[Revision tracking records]
-- Opening Marker --

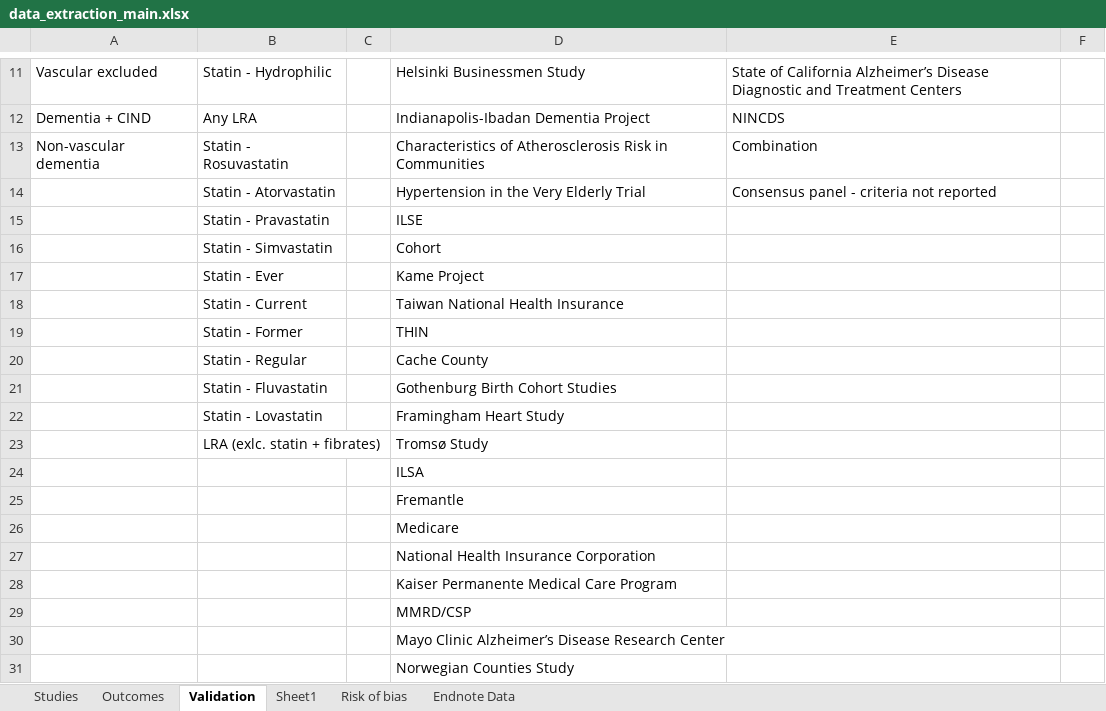
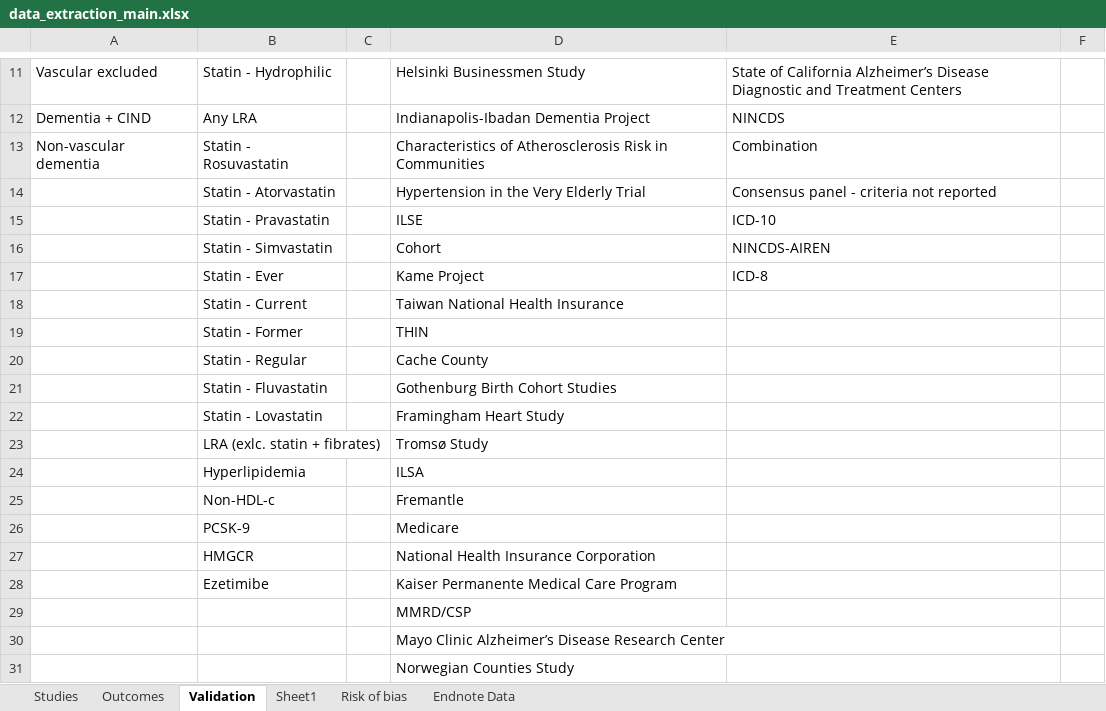
Before and after one commit to mcguinlu/thesis, an Excel workbook: data/sys-rev/data_extraction_main.xlsx, sheet Validation, drawn as a sheet; only a part is shown, gaps mark what is left out; values as stored, in another font and other column widths than the file's, no borders; conditional formats not drawn; the diff names each change by its address in the sheet, - before the commit and + after, or states it on an @@ line.

```diff
--- a/data/sys-rev/data_extraction_main.xlsx (sheet Validation)
+++ b/data/sys-rev/data_extraction_main.xlsx (sheet Validation)
-E15: (empty)
+E15: ICD-10
-E16: (empty)
+E16: NINCDS-AIREN
-E17: (empty)
+E17: ICD-8
-B24: (empty)
+B24: Hyperlipidemia
-B25: (empty)
+B25: Non-HDL-c
-B26: (empty)
+B26: PCSK-9
-B27: (empty)
+B27: HMGCR
-B28: (empty)
+B28: Ezetimibe
```
Also changed, not shown: sheet Outcomes, sheet Studies, formulas that keep their value, hidden cells.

-- Closing Marker --

_Required action_
Answer with one number only: how many lines of the entries above include the word "empty"?

_Result of the exercise_
8